There’s such a thing as being accident-prone, but when your body is covered with scars from freak incidents like falling on picket fences (and you’re not a stuntman for a living), you’ve got to start looking at something other than chance. That’s the trouble with Evan in Disassembly, the latest of several plays by Atlanta playwright Steve Yockey to play Impact Theatre (and its first Yockey world premiere all its own, after 2009’s simultaneous premiere of Large Animal Games with Dad’s Garage in Atlanta).
As the play begins, various friends and neighbors show up at the small apartment because Evan’s been wounded again. This time he’s been stabbed in the shoulder while jogging in the park. His fiancée Diane is clearly trying her best to be sympathetic and understanding about it, but she’s clearly having a hard time believing that anyone could be quite that unlucky. Evan’s sister Ellen is particularly nervous and agitated between trying to play the perfect hostess and take care of her brother, to whom she’s maybe a little too attached. There’s a lot of forced politeness and nervous laughter as people grow increasingly uncomfortable with every secret shared by near-strangers. Everyone is trying to be super nice and normal and gracious, but most of them seem to be holding on by a thread.
Anne Kendall’s IKEA-style living room set has an unusual sense of depth for Impact’s tiny pizza-parlor-basement black-box space. Director Desdemona Chiang’s staging is sharp, tightly paced and marvelously well cast. Both Yockey and Chiang are quite familiar with Impact’s pool of actors by now, and the players are so perfectly suited for their parts that if you told me the play was written specifically for them, I’d believe you.
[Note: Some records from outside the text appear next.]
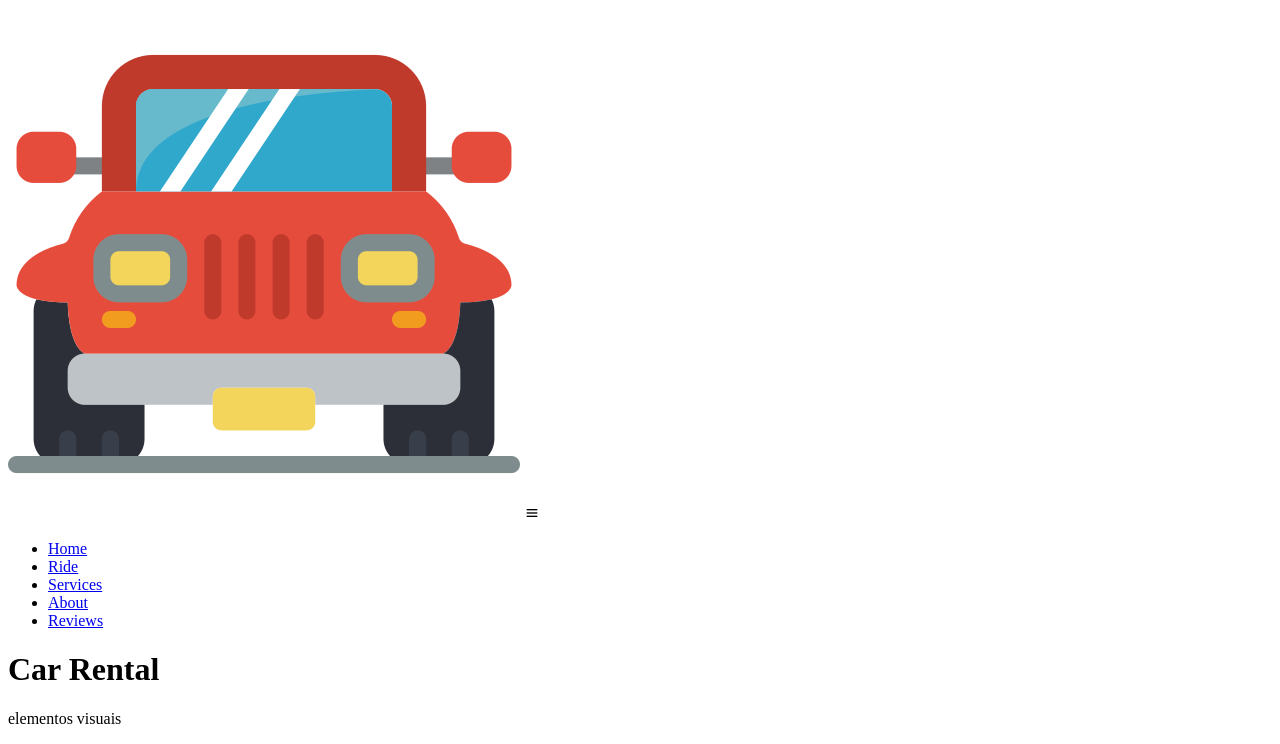
Repository: douglasabnovato/car-rental
Page: index.html
The author's editor kept a copy of each file at every save. The page is drawn from the files as they stood at one save, then again after the next save.
The browser window is 1280 px wide. The pictures show the whole page.

Above is the page before, as saved 2025-05-15 18:18:24.

After the next save:
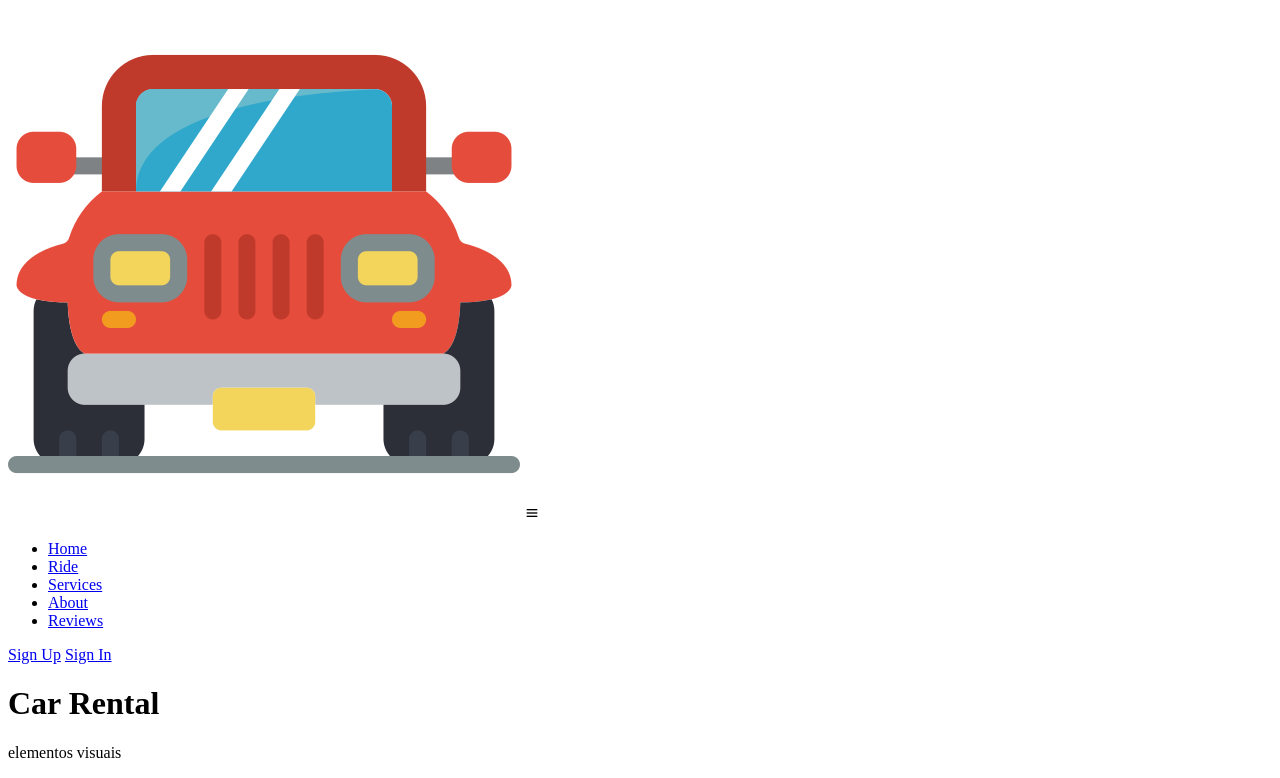
Saved 37 s later.
--- a/index.html
+++ b/index.html
@@ -23,6 +23,10 @@
         <li><a href="#about">About</a></li>
         <li><a href="#reviews">Reviews</a></li>
       </ul>
+      <div class="header-btn">
+        <a href="#" class="sign-up">Sign Up</a>
+        <a href="#" class="sign-in">Sign In</a>
+      </div>
     </header>
     <h1>Car Rental</h1>
     <p>elementos visuais</p>
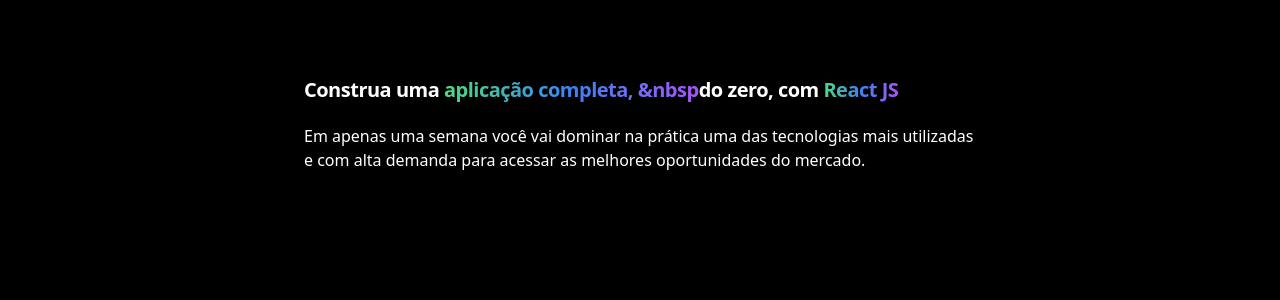
Repository: LuisSempre/Ignite-Lab---ReactJs-2022
Page: /
An editor plug-in stored every save of this project. The page is shown before and after the next save, followed by the edit.
The browser window is 1280 px wide. The pictures show the whole page.
The project was rebuilt for these pictures with package versions that can differ from the ones it lists, and the page was loaded fresh each time. Also part of the build but not shown: vite.config.ts, components/Header.tsx, components/Lesson.tsx, components/Sidebar.tsx, pages/Event.tsx. Imported but missing from the stored project, and not drawn on this page: components/Video.

Above is the page before, as saved 2022-06-24 23:37:59.

After the next save:
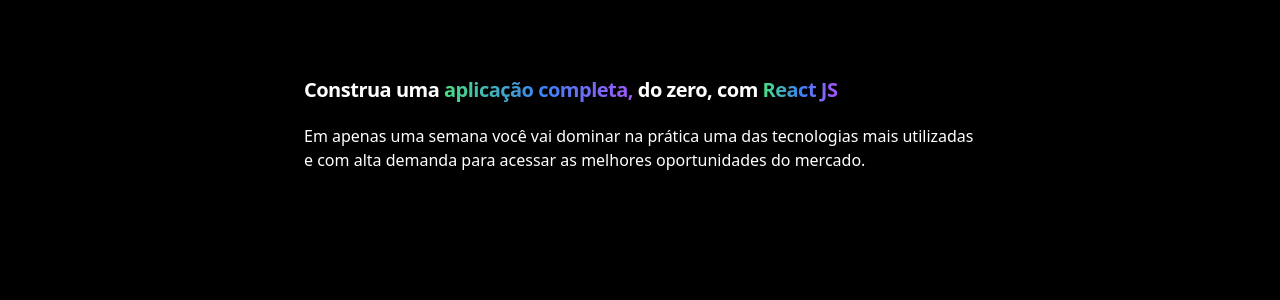
Saved 6 s later.
--- a/pages/Subscribe.tsx
+++ b/pages/Subscribe.tsx
@@ -7,7 +7,7 @@
                     <h1 className="mb-6 text-xl font-extrabold leading-none tracking-normal md:tracking-tight">
                         Construa uma&nbsp;
                          <span className="block w-full text-transparent bg-clip-text bg-gradient-to-r from-green-400 via-blue-500 to-purple-500 lg:inline">
-                            aplicação completa, &nbsp
+                            aplicação completa,&nbsp;
                         </span>
                         do zero, com&nbsp;
                          <span className="block w-full text-transparent bg-clip-text bg-gradient-to-r from-green-400 via-blue-500 to-purple-500 lg:inline">
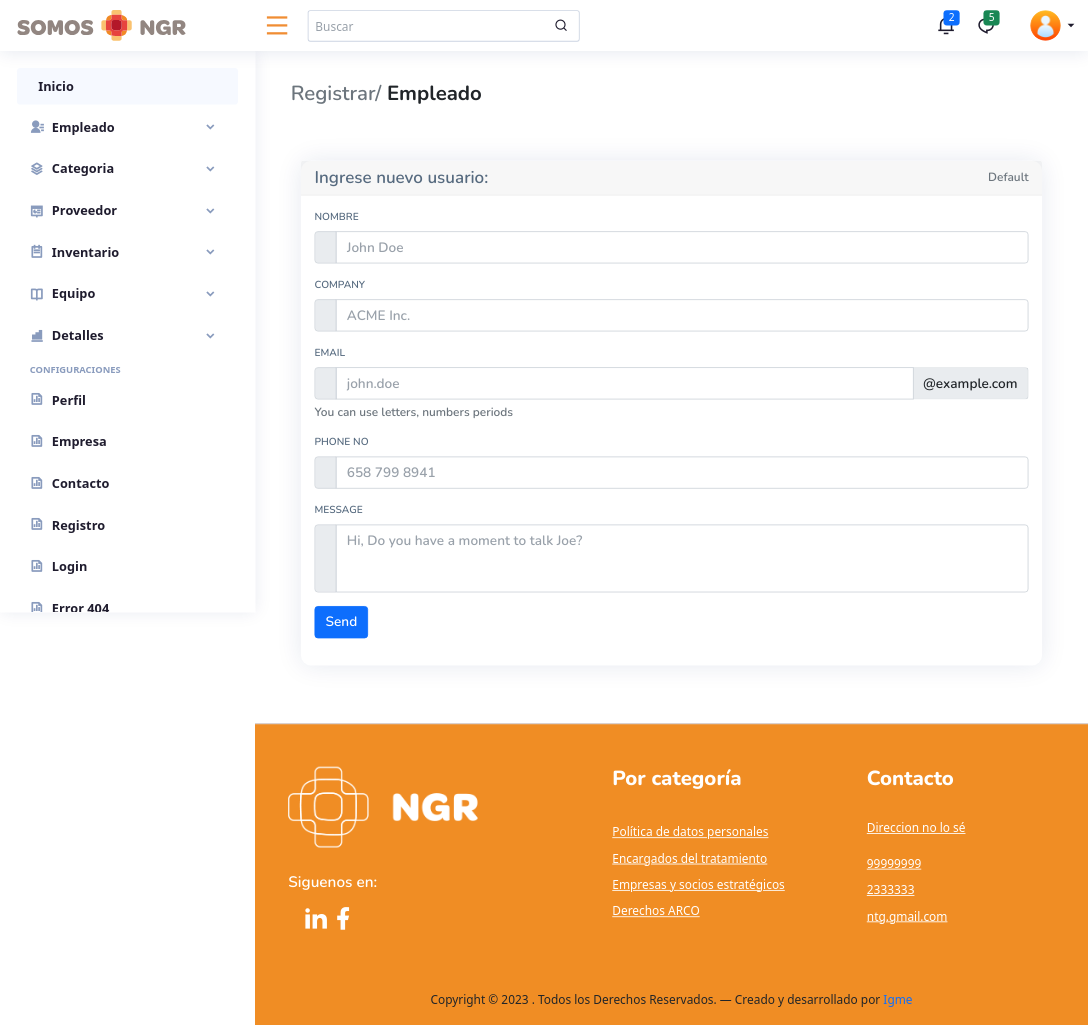
Repository: igmeMarcial/ProyectoLP-2023
Page: http://localhost/proyectoLP_2023/RegistrarEmpleado.jsp
These files come from the project's save history. The page is drawn as it stood at one moment and after the next save; the edit follows.
The browser window is 1280 px wide. The pictures show the whole page, at 85% of full size.
Some web fonts or font styles are not loaded; a fallback is used. The page is served by Tomcat 9. The template is opened directly, without the code that normally fills it, so the values that code supplies are empty.

Above is the page before, as saved 2023-03-23 04:05:30.

After the next save:
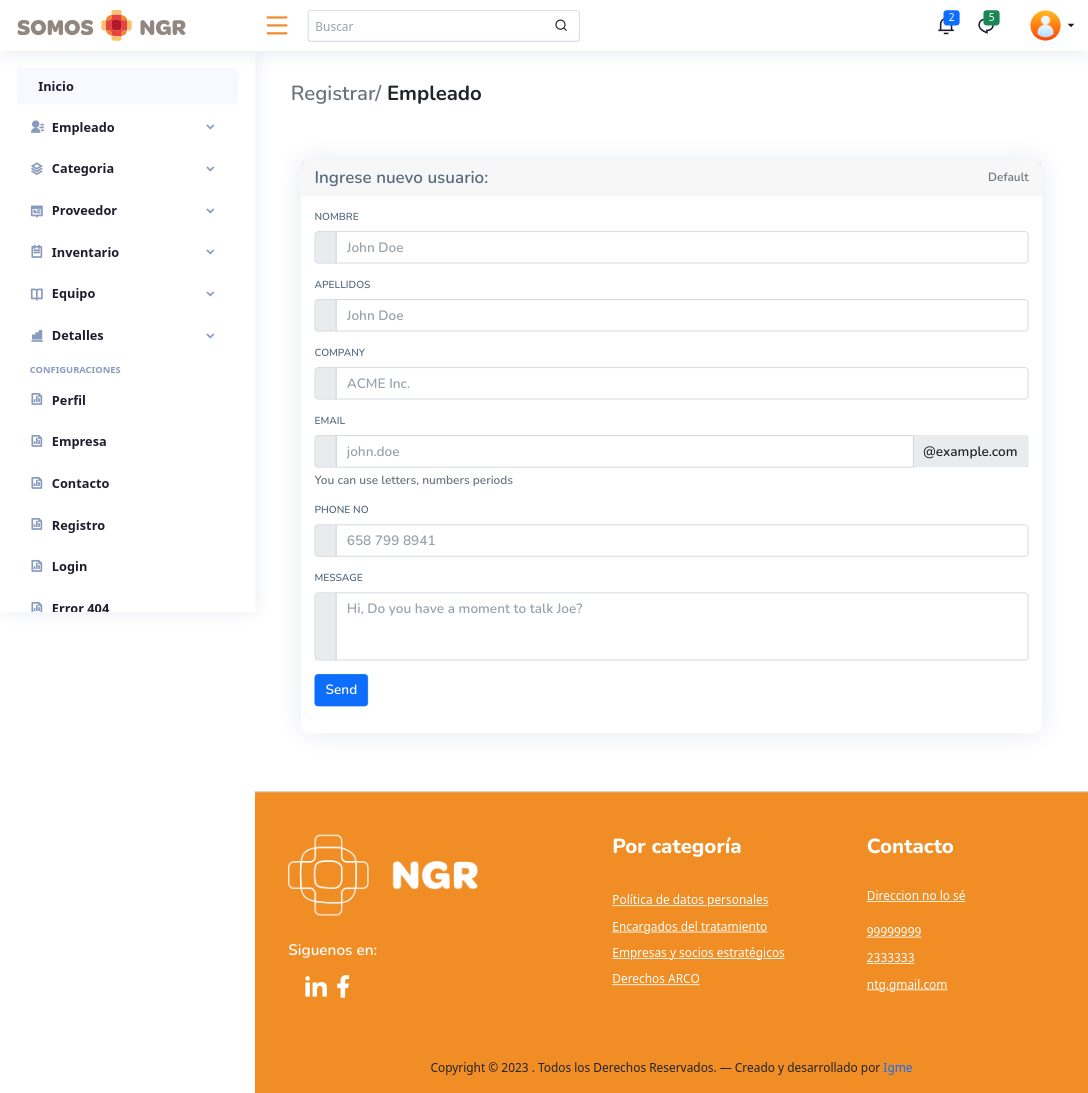
Saved 43 s later.
--- a/proyectoLP_2023/WebContent/RegistrarEmpleado.jsp
+++ b/proyectoLP_2023/WebContent/RegistrarEmpleado.jsp
@@ -311,6 +311,13 @@
 										</div>
 									</div>
 									<div class="mb-3">
+										<label class="form-label" for="basic-icon-default-fullname">Apellidos</label>
+										<div class="input-group input-group-merge">
+											<span id="basic-icon-default-fullname2" class="input-group-text"><i class="bx bx-user"></i></span>
+											<input type="text" class="form-control" id="basic-icon-default-fullname" placeholder="John Doe" aria-label="John Doe" aria-describedby="basic-icon-default-fullname2" />
+										</div>
+									</div>
+									<div class="mb-3">
 										<label class="form-label" for="basic-icon-default-company">Company</label>
 										<div class="input-group input-group-merge">
 											<span id="basic-icon-default-company2" class="input-group-text"><i class="bx bx-buildings"></i></span>
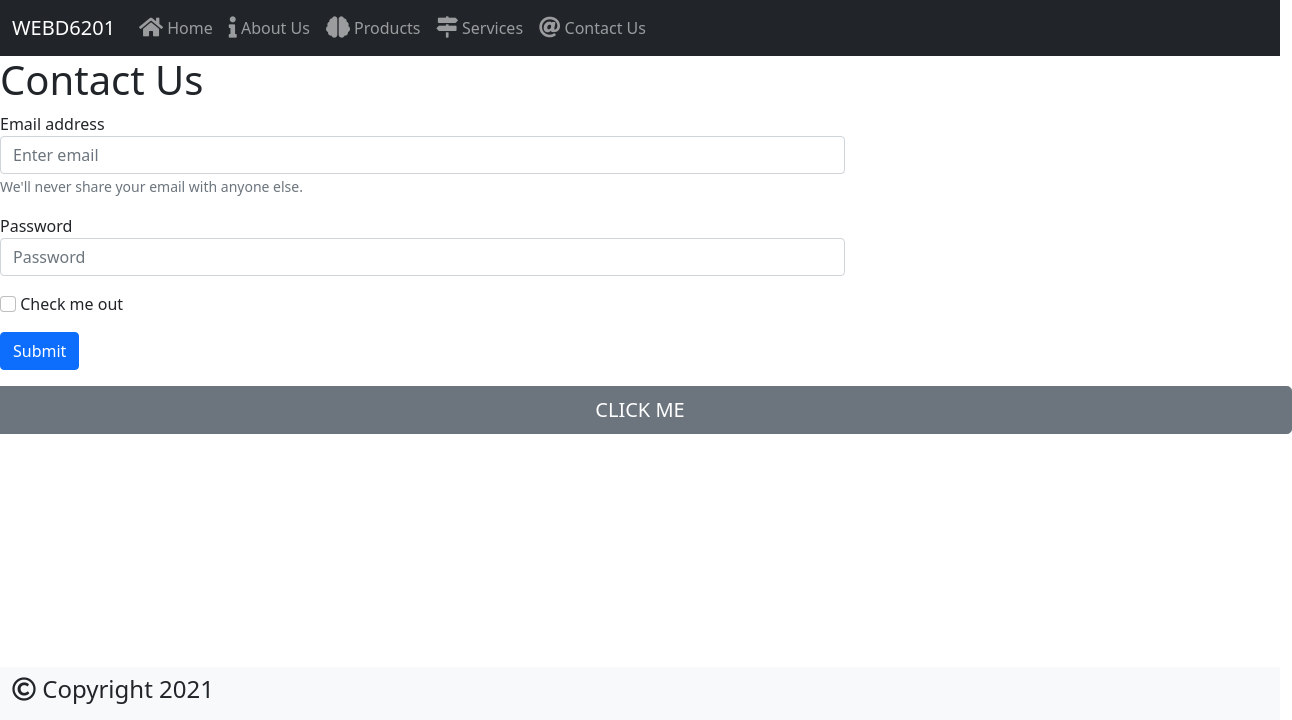
Repository: GarlicButterBoy/WEBD6201-Week1
Page: contact.html
An editor plug-in stored every save of this project. The page is shown before and after the next save, followed by the edit.
The browser window is 1280 px wide. The page is 1292 px wide, so the pictures cover 1292 px, including what lies to the right of the window. The pictures show the whole page.

Above is the page before, as saved 2021-01-21 09:17:29.

After the next save:
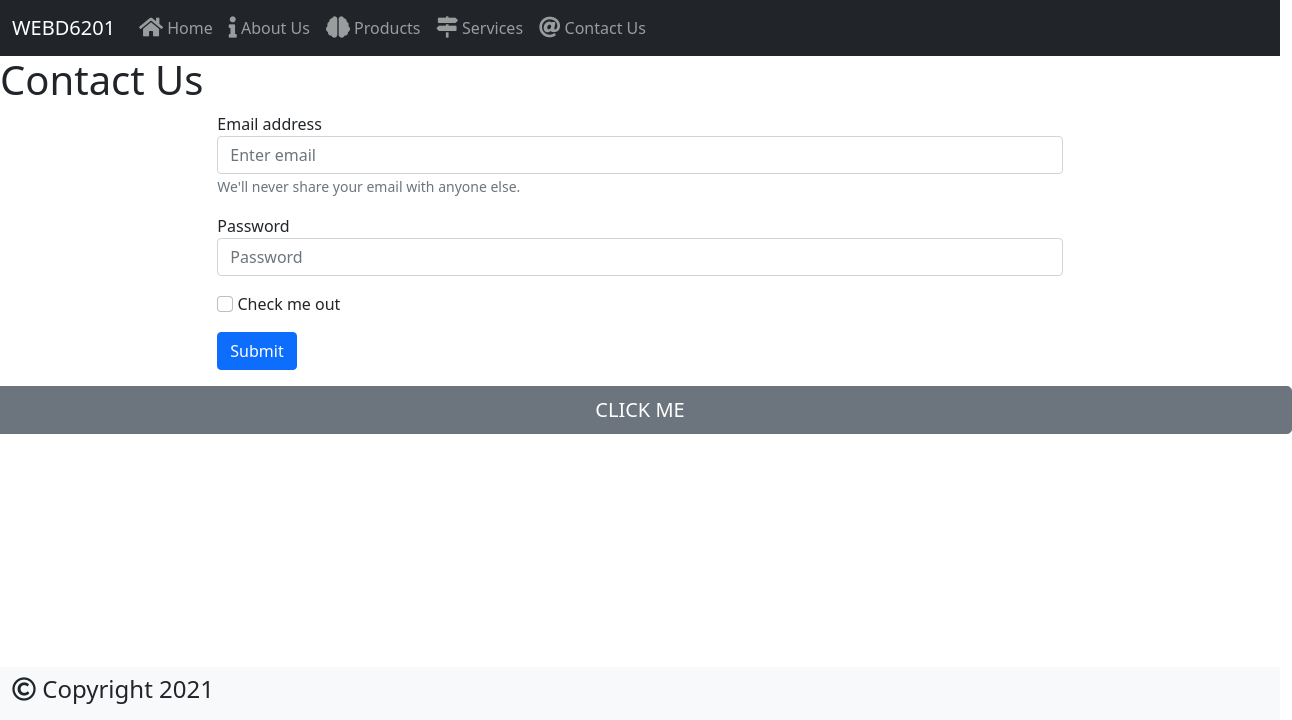
Saved 8 s later.
--- a/contact.html
+++ b/contact.html
@@ -56,7 +56,7 @@
           </nav>
     </header>
 <!--Main Content-->
-    <main class="row ustify">
+    <main class="row justify-content-md-center">
         <h1>Contact Us</h1>
 
         <form class="col-8">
Nick Trengove comes off a bit smarmy as the narrator of the framing sequence (more on that in a moment), but he’s a charming, easygoing Evan, seemingly untroubled by his many mishaps and just wanting to please everyone. Kathryn Zdan’s Ellen is all smiles but unnervingly high-strung, and Marissa Keltie’s Diane manages to be a gracious and considerate hostess while palpably traumatized, worried and resentful at how joined at the hip Evan and his sister are. Andrea Snow is amusingly infuriating as Mirabelle, the snotty, sarcastic neighbor who keeps finding excuses to knock on the door and complain about something. Tim Redmond is a tightly wound, hostile Jerome, who insists he’s Ellen’s boyfriend, although she doesn’t seem to agree.
As chipper as Dina Percia is as Tessa, Ellen’s friend from work, she’s also clearly haunted. Although she’s a very young woman, she’s been engaged four times, and her fiancés keep dying mysteriously. She tries to be upbeat, but she says she’ll never date again because it’s just not safe. Seth Thygesen is a delight as Stanley, her preppy best friend who’s always tagging along and being supportive and is obviously in love with her even though they’re just friends. The moment when he finally loses his temper is magnificent.
The play is bookended by variants of the classic fable about the fox (Redmond) flattering the crow (Snow), which I guess is natural enough because Yockey’s been working with fables for touring school shows as part of his recent residency at Marin Theatre Company. But this framing sequence feels ill-fitting and extraneous here, the one real false note in an otherwise thoroughly enjoyable black comedy.
I’ve seen pretty much every Yockey play produced locally since Impact gave him his Bay Area debut with Cartoon in 2007—Sleepy and Large Animal Games at Impact, Octopus at the Magic and Skin at the Climate—and quite enjoyed most of them, but Disassembly is easily my favorite since Cartoon (which was pretty hard to top). The twists in the story are pretty easy to see coming, but the way they play out is delightfully perverse, with all sorts of troubling revelations and a hilariously brutal brawl. At only 70 minutes without intermission, it’s a tightly packed (and tightly wound) little gem.
Show #46 of 2011, attended May 14.